» **WHAT YOU NEED TO DO**
Reproduce, exactly and in full, the records that follow, minus any pictures.

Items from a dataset
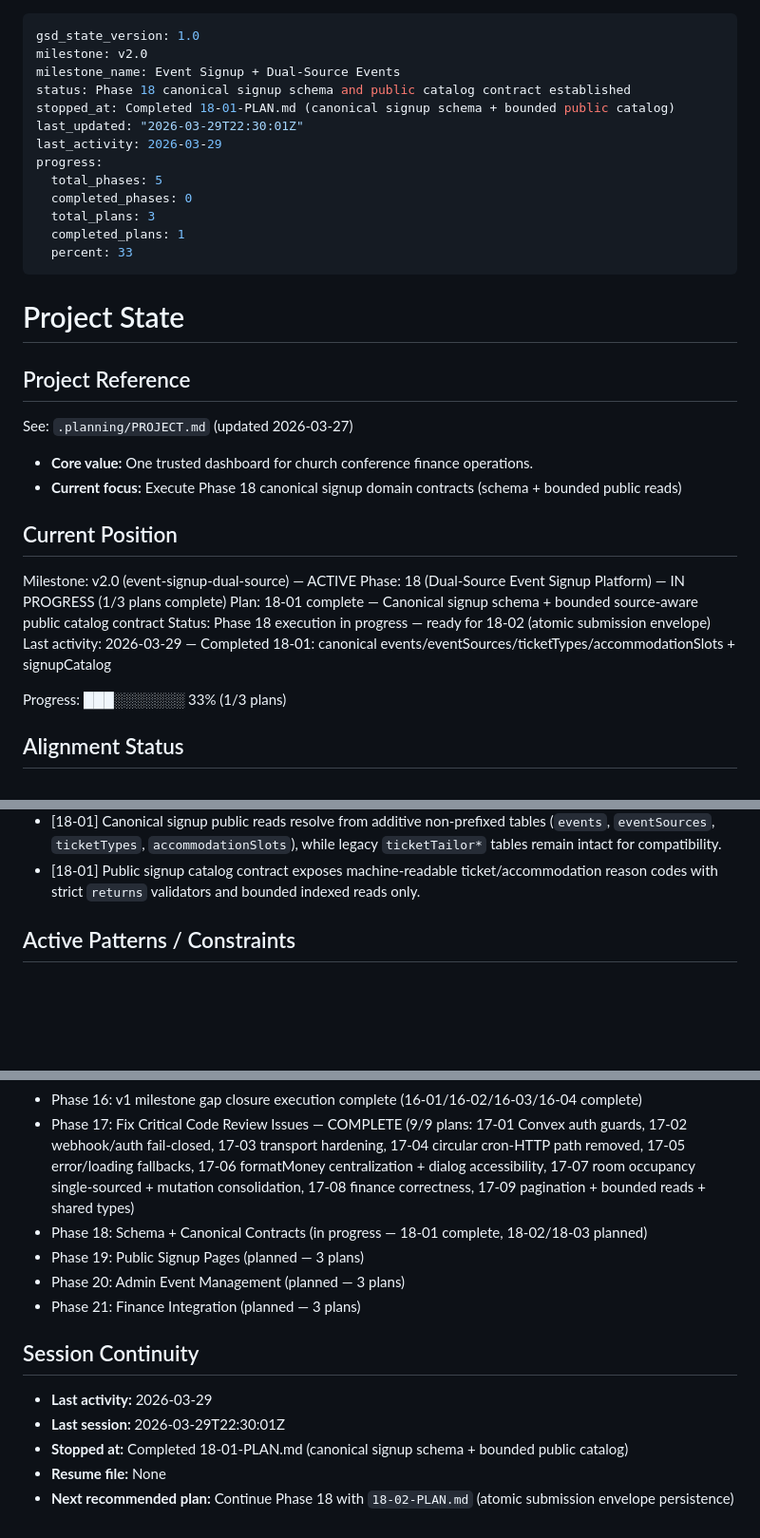
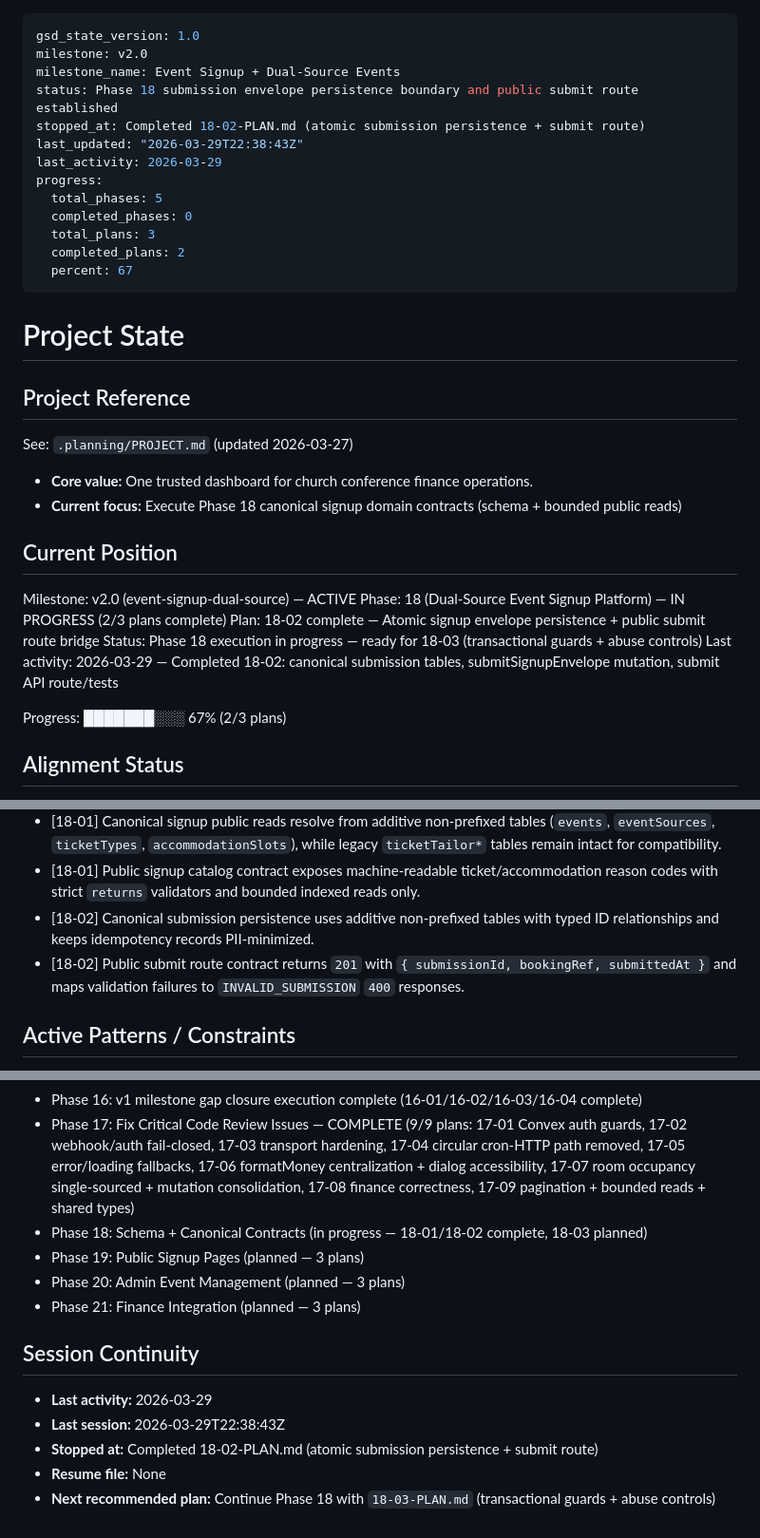
Before and after one commit to ClintonEmok/conference-finance-dashboard, a Markdown page: .planning/STATE.md, 3 parts joined by grey strips. Shown at 95% size. Drawn GitHub-style; blank space fills up the shorter version.

Commit message:
docs(18-02): complete atomic submission boundary plan
Tasks completed: 2/2
- Task 1: Build atomic envelope persistence mutation
- Task 2: Expose public submit route and server bridge

SUMMARY: .planning/phases/18-dual-source-event-signup-platform/18-02-SUMMARY.md

```diff
--- a/.planning/STATE.md
+++ b/.planning/STATE.md
@@ -2,16 +2,16 @@
 gsd_state_version: 1.0
 milestone: v2.0
 milestone_name: Event Signup + Dual-Source Events
-status: Phase 18 canonical signup schema and public catalog contract established
-stopped_at: Completed 18-01-PLAN.md (canonical signup schema + bounded public catalog)
-last_updated: "2026-03-29T22:30:01Z"
+status: Phase 18 submission envelope persistence boundary and public submit route established
+stopped_at: Completed 18-02-PLAN.md (atomic submission persistence + submit route)
+last_updated: "2026-03-29T22:38:43Z"
 last_activity: 2026-03-29
 progress:
   total_phases: 5
   completed_phases: 0
   total_plans: 3
-  completed_plans: 1
-  percent: 33
+  completed_plans: 2
+  percent: 67
 ---
 
 # Project State
@@ -26,12 +26,12 @@ See: `.planning/PROJECT.md` (updated 2026-03-27)
 ## Current Position
 
 Milestone: v2.0 (event-signup-dual-source) — ACTIVE
-Phase: 18 (Dual-Source Event Signup Platform) — IN PROGRESS (1/3 plans complete)
-Plan: 18-01 complete — Canonical signup schema + bounded source-aware public catalog contract
-Status: Phase 18 execution in progress — ready for 18-02 (atomic submission envelope)
-Last activity: 2026-03-29 — Completed 18-01: canonical events/eventSources/ticketTypes/accommodationSlots + signupCatalog
+Phase: 18 (Dual-Source Event Signup Platform) — IN PROGRESS (2/3 plans complete)
+Plan: 18-02 complete — Atomic signup envelope persistence + public submit route bridge
+Status: Phase 18 execution in progress — ready for 18-03 (transactional guards + abuse controls)
+Last activity: 2026-03-29 — Completed 18-02: canonical submission tables, submitSignupEnvelope mutation, submit API route/tests
 
-Progress: ███░░░░░░░ 33% (1/3 plans)
+Progress: ███████░░░ 67% (2/3 plans)
 
 ## Alignment Status
 
@@ -116,6 +117,8 @@ Recent decisions that future work should preserve:
 - [17-09] Extract shared Convex validators into lib/types/\* for cross-layer type contracts — payments, orders, attendees, accommodation, tikkie.
 - [18-01] Canonical signup public reads resolve from additive non-prefixed tables (`events`, `eventSources`, `ticketTypes`, `accommodationSlots`), while legacy `ticketTailor*` tables remain intact for compatibility.
 - [18-01] Public signup catalog contract exposes machine-readable ticket/accommodation reason codes with strict `returns` validators and bounded indexed reads only.
+- [18-02] Canonical submission persistence uses additive non-prefixed tables with typed ID relationships and keeps idempotency records PII-minimized.
+- [18-02] Public submit route contract returns `201` with `{ submissionId, bookingRef, submittedAt }` and maps validation failures to `INVALID_SUBMISSION` `400` responses.
 
 ## Active Patterns / Constraints
 
@@ -175,7 +179,7 @@ Recent decisions that future work should preserve:
 - Phase 15: Event-level Tikkie UI + attendee Tikkie cleanup (complete)
 - Phase 16: v1 milestone gap closure execution complete (16-01/16-02/16-03/16-04 complete)
 - Phase 17: Fix Critical Code Review Issues — COMPLETE (9/9 plans: 17-01 Convex auth guards, 17-02 webhook/auth fail-closed, 17-03 transport hardening, 17-04 circular cron-HTTP path removed, 17-05 error/loading fallbacks, 17-06 formatMoney centralization + dialog accessibility, 17-07 room occupancy single-sourced + mutation consolidation, 17-08 finance correctness, 17-09 pagination + bounded reads + shared types)
-- Phase 18: Schema + Canonical Contracts (in progress — 18-01 complete, 18-02/18-03 planned)
+- Phase 18: Schema + Canonical Contracts (in progress — 18-01/18-02 complete, 18-03 planned)
 - Phase 19: Public Signup Pages (planned — 3 plans)
 - Phase 20: Admin Event Management (planned — 3 plans)
 - Phase 21: Finance Integration (planned — 3 plans)
@@ -183,7 +187,7 @@ Recent decisions that future work should preserve:
 ## Session Continuity
 
 - **Last activity:** 2026-03-29
-- **Last session:** 2026-03-29T22:30:01Z
-- **Stopped at:** Completed 18-01-PLAN.md (canonical signup schema + bounded public catalog)
+- **Last session:** 2026-03-29T22:38:43Z
+- **Stopped at:** Completed 18-02-PLAN.md (atomic submission persistence + submit route)
 - **Resume file:** None
-- **Next recommended plan:** Continue Phase 18 with `18-02-PLAN.md` (atomic submission envelope persistence)
+- **Next recommended plan:** Continue Phase 18 with `18-03-PLAN.md` (transactional guards + abuse controls)
```
Also changed, not shown: other parts of .planning/STATE.md (+2 -0 lines), 1 other file.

» **RESULT FOR THIS TASK**
Before and after one commit to ClintonEmok/conference-finance-dashboard, a Markdown page: .planning/STATE.md, 3 parts joined by grey strips. Shown at 95% size. Drawn GitHub-style; blank space fills up the shorter version.

Commit message:
docs(18-02): complete atomic submission boundary plan
Tasks completed: 2/2
- Task 1: Build atomic envelope persistence mutation
- Task 2: Expose public submit route and server bridge

SUMMARY: .planning/phases/18-dual-source-event-signup-platform/18-02-SUMMARY.md

```diff
--- a/.planning/STATE.md
+++ b/.planning/STATE.md
@@ -2,16 +2,16 @@
 gsd_state_version: 1.0
 milestone: v2.0
 milestone_name: Event Signup + Dual-Source Events
-status: Phase 18 canonical signup schema and public catalog contract established
-stopped_at: Completed 18-01-PLAN.md (canonical signup schema + bounded public catalog)
-last_updated: "2026-03-29T22:30:01Z"
+status: Phase 18 submission envelope persistence boundary and public submit route established
+stopped_at: Completed 18-02-PLAN.md (atomic submission persistence + submit route)
+last_updated: "2026-03-29T22:38:43Z"
 last_activity: 2026-03-29
 progress:
   total_phases: 5
   completed_phases: 0
   total_plans: 3
-  completed_plans: 1
-  percent: 33
+  completed_plans: 2
+  percent: 67
 ---
 
 # Project State
@@ -26,12 +26,12 @@ See: `.planning/PROJECT.md` (updated 2026-03-27)
 ## Current Position
 
 Milestone: v2.0 (event-signup-dual-source) — ACTIVE
-Phase: 18 (Dual-Source Event Signup Platform) — IN PROGRESS (1/3 plans complete)
-Plan: 18-01 complete — Canonical signup schema + bounded source-aware public catalog contract
-Status: Phase 18 execution in progress — ready for 18-02 (atomic submission envelope)
-Last activity: 2026-03-29 — Completed 18-01: canonical events/eventSources/ticketTypes/accommodationSlots + signupCatalog
+Phase: 18 (Dual-Source Event Signup Platform) — IN PROGRESS (2/3 plans complete)
+Plan: 18-02 complete — Atomic signup envelope persistence + public submit route bridge
+Status: Phase 18 execution in progress — ready for 18-03 (transactional guards + abuse controls)
+Last activity: 2026-03-29 — Completed 18-02: canonical submission tables, submitSignupEnvelope mutation, submit API route/tests
 
-Progress: ███░░░░░░░ 33% (1/3 plans)
+Progress: ███████░░░ 67% (2/3 plans)
 
 ## Alignment Status
 
@@ -116,6 +117,8 @@ Recent decisions that future work should preserve:
 - [17-09] Extract shared Convex validators into lib/types/\* for cross-layer type contracts — payments, orders, attendees, accommodation, tikkie.
 - [18-01] Canonical signup public reads resolve from additive non-prefixed tables (`events`, `eventSources`, `ticketTypes`, `accommodationSlots`), while legacy `ticketTailor*` tables remain intact for compatibility.
 - [18-01] Public signup catalog contract exposes machine-readable ticket/accommodation reason codes with strict `returns` validators and bounded indexed reads only.
+- [18-02] Canonical submission persistence uses additive non-prefixed tables with typed ID relationships and keeps idempotency records PII-minimized.
+- [18-02] Public submit route contract returns `201` with `{ submissionId, bookingRef, submittedAt }` and maps validation failures to `INVALID_SUBMISSION` `400` responses.
 
 ## Active Patterns / Constraints
 
@@ -175,7 +179,7 @@ Recent decisions that future work should preserve:
 - Phase 15: Event-level Tikkie UI + attendee Tikkie cleanup (complete)
 - Phase 16: v1 milestone gap closure execution complete (16-01/16-02/16-03/16-04 complete)
 - Phase 17: Fix Critical Code Review Issues — COMPLETE (9/9 plans: 17-01 Convex auth guards, 17-02 webhook/auth fail-closed, 17-03 transport hardening, 17-04 circular cron-HTTP path removed, 17-05 error/loading fallbacks, 17-06 formatMoney centralization + dialog accessibility, 17-07 room occupancy single-sourced + mutation consolidation, 17-08 finance correctness, 17-09 pagination + bounded reads + shared types)
-- Phase 18: Schema + Canonical Contracts (in progress — 18-01 complete, 18-02/18-03 planned)
+- Phase 18: Schema + Canonical Contracts (in progress — 18-01/18-02 complete, 18-03 planned)
 - Phase 19: Public Signup Pages (planned — 3 plans)
 - Phase 20: Admin Event Management (planned — 3 plans)
 - Phase 21: Finance Integration (planned — 3 plans)
@@ -183,7 +187,7 @@ Recent decisions that future work should preserve:
 ## Session Continuity
 
 - **Last activity:** 2026-03-29
-- **Last session:** 2026-03-29T22:30:01Z
-- **Stopped at:** Completed 18-01-PLAN.md (canonical signup schema + bounded public catalog)
+- **Last session:** 2026-03-29T22:38:43Z
+- **Stopped at:** Completed 18-02-PLAN.md (atomic submission persistence + submit route)
 - **Resume file:** None
-- **Next recommended plan:** Continue Phase 18 with `18-02-PLAN.md` (atomic submission envelope persistence)
+- **Next recommended plan:** Continue Phase 18 with `18-03-PLAN.md` (transactional guards + abuse controls)
```
Also changed, not shown: other parts of .planning/STATE.md (+2 -0 lines), 1 other file.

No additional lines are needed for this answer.